Every month, we are covering Valve’s Steam’s monthly hardware survey [July 2009, August 2009, September 2009, October 2009], now covering month of November 2009. November meant a whole month of not just Windows 7 sales, but also full month of sales for ATI’s Radeon 5000 series. There were several major breakthroughs, so without further adue:

OS Wars: Windows 7 captures around 1.5 million new users
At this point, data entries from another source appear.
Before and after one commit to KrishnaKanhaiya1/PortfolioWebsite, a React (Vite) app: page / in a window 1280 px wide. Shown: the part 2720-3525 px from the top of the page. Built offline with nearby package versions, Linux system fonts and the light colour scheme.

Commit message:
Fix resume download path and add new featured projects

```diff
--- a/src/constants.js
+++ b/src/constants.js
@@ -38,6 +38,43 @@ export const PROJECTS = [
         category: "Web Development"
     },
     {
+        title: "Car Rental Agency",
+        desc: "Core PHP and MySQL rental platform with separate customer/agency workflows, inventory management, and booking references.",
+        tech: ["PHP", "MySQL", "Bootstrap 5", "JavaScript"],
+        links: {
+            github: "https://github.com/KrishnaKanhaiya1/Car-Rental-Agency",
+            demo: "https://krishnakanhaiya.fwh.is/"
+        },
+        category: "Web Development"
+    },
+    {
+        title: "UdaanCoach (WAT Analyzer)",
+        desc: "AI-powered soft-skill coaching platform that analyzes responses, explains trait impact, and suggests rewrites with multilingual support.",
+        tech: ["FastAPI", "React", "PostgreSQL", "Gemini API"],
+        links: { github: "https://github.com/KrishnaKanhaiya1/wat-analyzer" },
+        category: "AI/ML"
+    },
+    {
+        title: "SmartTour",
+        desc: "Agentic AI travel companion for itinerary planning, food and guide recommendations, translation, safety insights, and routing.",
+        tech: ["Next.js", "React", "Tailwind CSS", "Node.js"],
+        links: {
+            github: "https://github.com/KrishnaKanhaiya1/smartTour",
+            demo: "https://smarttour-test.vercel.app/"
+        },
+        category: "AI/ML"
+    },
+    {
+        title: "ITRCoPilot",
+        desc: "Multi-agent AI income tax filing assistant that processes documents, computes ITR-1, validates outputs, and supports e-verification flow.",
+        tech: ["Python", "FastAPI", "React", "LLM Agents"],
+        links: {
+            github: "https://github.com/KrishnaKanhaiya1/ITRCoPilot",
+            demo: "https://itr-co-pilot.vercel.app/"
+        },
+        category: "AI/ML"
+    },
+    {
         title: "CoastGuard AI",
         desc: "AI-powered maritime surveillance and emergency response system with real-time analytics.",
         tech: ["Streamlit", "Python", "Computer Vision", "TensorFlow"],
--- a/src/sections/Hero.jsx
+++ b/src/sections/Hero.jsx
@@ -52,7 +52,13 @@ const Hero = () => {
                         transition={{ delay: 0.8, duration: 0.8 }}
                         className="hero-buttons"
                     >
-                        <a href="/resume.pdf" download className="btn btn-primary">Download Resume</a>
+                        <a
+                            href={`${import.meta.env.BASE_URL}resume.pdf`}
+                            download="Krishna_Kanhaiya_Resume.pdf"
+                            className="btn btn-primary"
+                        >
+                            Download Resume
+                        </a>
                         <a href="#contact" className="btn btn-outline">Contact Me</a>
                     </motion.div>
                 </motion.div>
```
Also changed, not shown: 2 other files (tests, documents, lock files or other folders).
For the first time since the introduction of Steam [September 2003], Windows XP no longer holds 50% of the market. This venerable operative system lead since the very beginning, but every reign has an ending. 32-bit version of Windows XP lost over two percent and dropped to 47.97% of all Steam users [around 11.5M gamers still use this OS]. Windows Vista also lost market share by 2.26% [20.98%] for the 32-bit and 1.8% for the 64-bit version [9.19%].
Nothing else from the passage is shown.